doug hodder wrote:Sam...it's worked for me...I've got like a couple hundred of them in the deck on a boat that I built...in the meantime...just leave a cutting board on the counter top, or a strategically placed bottle of beer!!! :lol: doug

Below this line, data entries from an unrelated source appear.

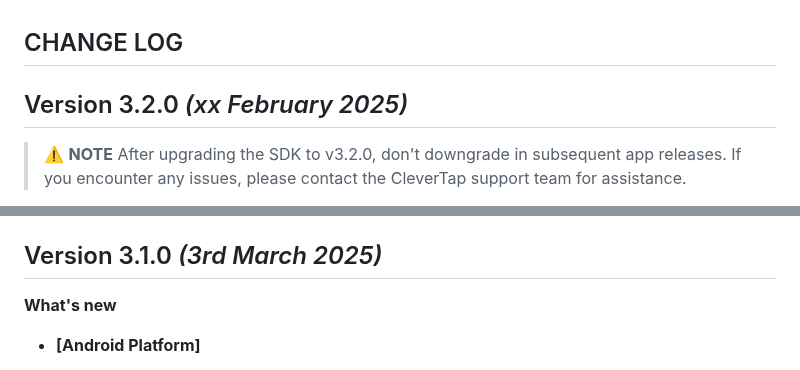
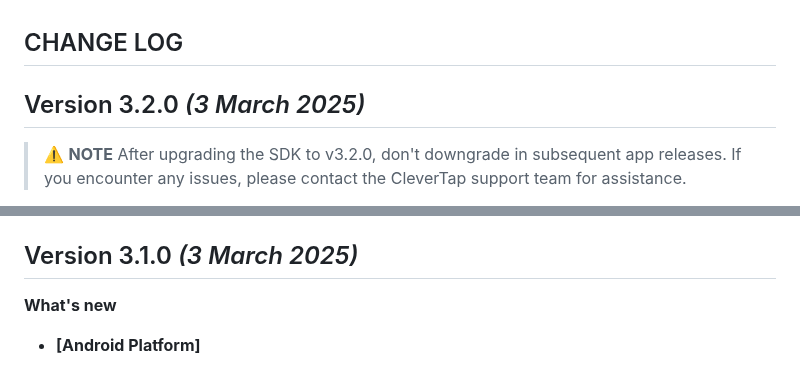
Before and after one commit to CleverTap/clevertap-flutter, a Markdown page: CHANGELOG.md, 2 parts joined by grey strips. Rendered like a GitHub page.

Commit message:
docs(SDK-4425) - Fixes changelog

```diff
--- a/CHANGELOG.md
+++ b/CHANGELOG.md
@@ -1,6 +1,6 @@
 ## CHANGE LOG
 
-Version 3.2.0 *(xx February 2025)*
+Version 3.2.0 *(3 March 2025)*
 -------------------------------------------
 > ⚠️ **NOTE**
 After upgrading the SDK to v3.2.0, don't downgrade in subsequent app releases. If you encounter any issues, please contact the CleverTap support team for assistance.
@@ -14,7 +14,7 @@ After upgrading the SDK to v3.2.0, don't downgrade in subsequent app releases. I
   * Upgrades `Android Gradle Plugin (A.G.P)` to 8.6.1 as [recommended for Android 15](https://developer.android.com/about/versions/15/setup-sdk#:~:text=Update%20your%20app's%20build%20configuration,-Warning%3A%20If%20your&text=1%20or%20higher%2C%20first%20run,1.)
 
 
-Version 3.1.0 *(3rd March 2025)*
+Version 3.1.0 *(3 March 2025)*
 -------------------------------------------
 **What's new**
 * **[Android Platform]**
```
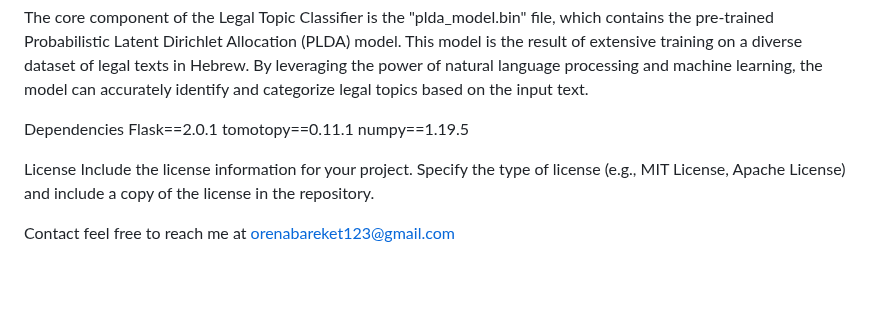
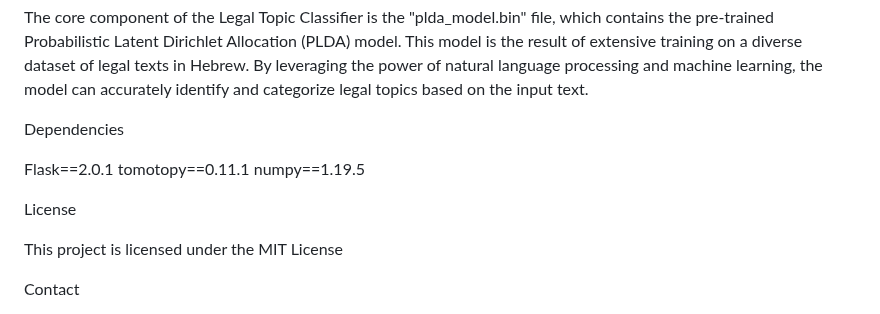
Before and after one commit to orenbareket/Legal-Topic-Classifier, a Markdown page: README.md, the part around the change. GitHub-like rendering; blank space fills up the shorter version.

```diff
--- a/README.md
+++ b/README.md
@@ -99,12 +99,15 @@ Model
 The core component of the Legal Topic Classifier is the "plda_model.bin" file, which contains the pre-trained Probabilistic Latent Dirichlet Allocation (PLDA) model. This model is the result of extensive training on a diverse dataset of legal texts in Hebrew. By leveraging the power of natural language processing and machine learning, the model can accurately identify and categorize legal topics based on the input text.
 
 Dependencies
+
 Flask==2.0.1
 tomotopy==0.11.1
 numpy==1.19.5
 
 License
-Include the license information for your project. Specify the type of license (e.g., MIT License, Apache License) and include a copy of the license in the repository.
+
+This project is licensed under the MIT License
 
 Contact
+
 feel free to reach me at orenabareket123@gmail.com
```
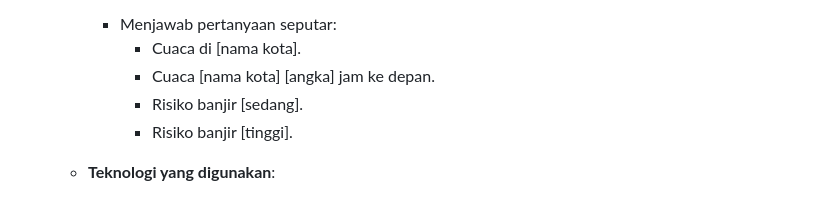
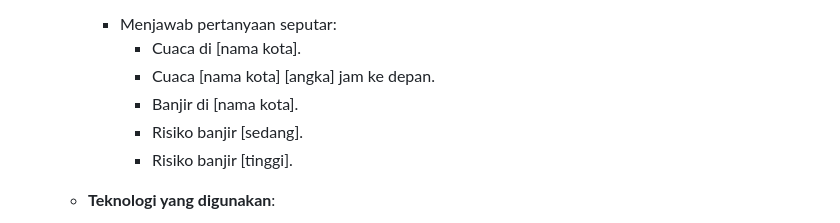
Before and after one commit to kusumajat/STORM, a Markdown page: README.md, the part around the change. GitHub-like rendering.

```diff
--- a/README.md
+++ b/README.md
@@ -102,6 +102,7 @@ Jelajahi data geospasial seperti aliran sungai dengan popup interaktif.
      - Menjawab pertanyaan seputar:
        - Cuaca di [nama kota].
        - Cuaca [nama kota] [angka] jam ke depan.
+       - Banjir di [nama kota].
        - Risiko banjir [sedang].
        - Risiko banjir [tinggi].
    - **Teknologi yang digunakan**:
```
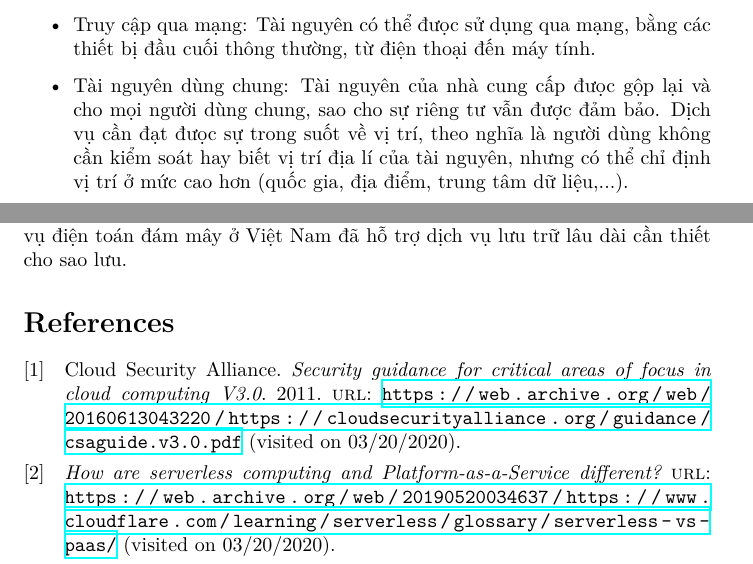
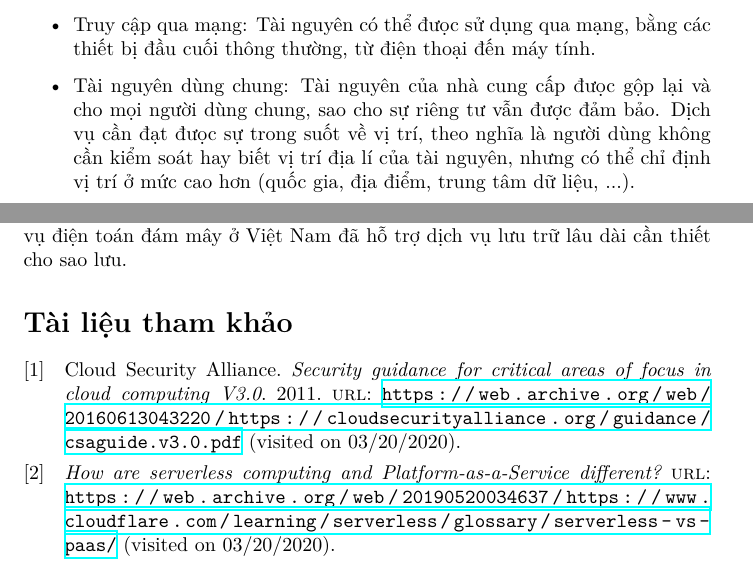
Before and after one commit to nvmnghia/soa_int3505, a LaTeX problem sheet (assignments/cloud_computing/Report.vi.tex): two parts of pages 2 and 10 of 10, joined at a grey line, cut so that both start at the same text. Compiled offline with XeLaTeX.

Commit message:
Change document element name to Vietnamese, fix hbox, punctuation.

```diff
--- a/assignments/cloud_computing/Report.vi.tex
+++ b/assignments/cloud_computing/Report.vi.tex
@@ -10,6 +10,9 @@
 \usepackage{graphicx}          % Load images
 \usepackage{float}             % Insert images at the current position using [h]
 \graphicspath{ {./images/} }
+
+% Change names of document elements
+\renewcommand{\figurename}{Hình}
 
 
 \author{Nguyễn Việt Minh Nghĩa \\ \href{mailto:nvmnghia@gmail.com}{nvmnghia@gmail.com}}
@@ -440,6 +443,7 @@ thống này không cần đưa lên mây vì hiện tại đủ tốt, tuy nhi
 sao lưu dữ liệu thường xuyên, một số nhà cung cấp dịch vụ điện toán đám mây ở
 Việt Nam đã hỗ trợ dịch vụ lưu trữ lâu dài cần thiết cho sao lưu.
 
-\printbibliography
+\emergencystretch=1em
+\printbibliography[title={Tài liệu tham khảo}]
 
 \end{document}
```
Also changed, not shown: assignments/cloud_computing/Report.vi.pdf, assignments/cloud_computing/Report.vi.tex (10 more changed lines).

Not just any beer, use Guinness, it's dark, will hide anything, if you have enough, you can even move the bottle and not notice.......... :lol: :lol:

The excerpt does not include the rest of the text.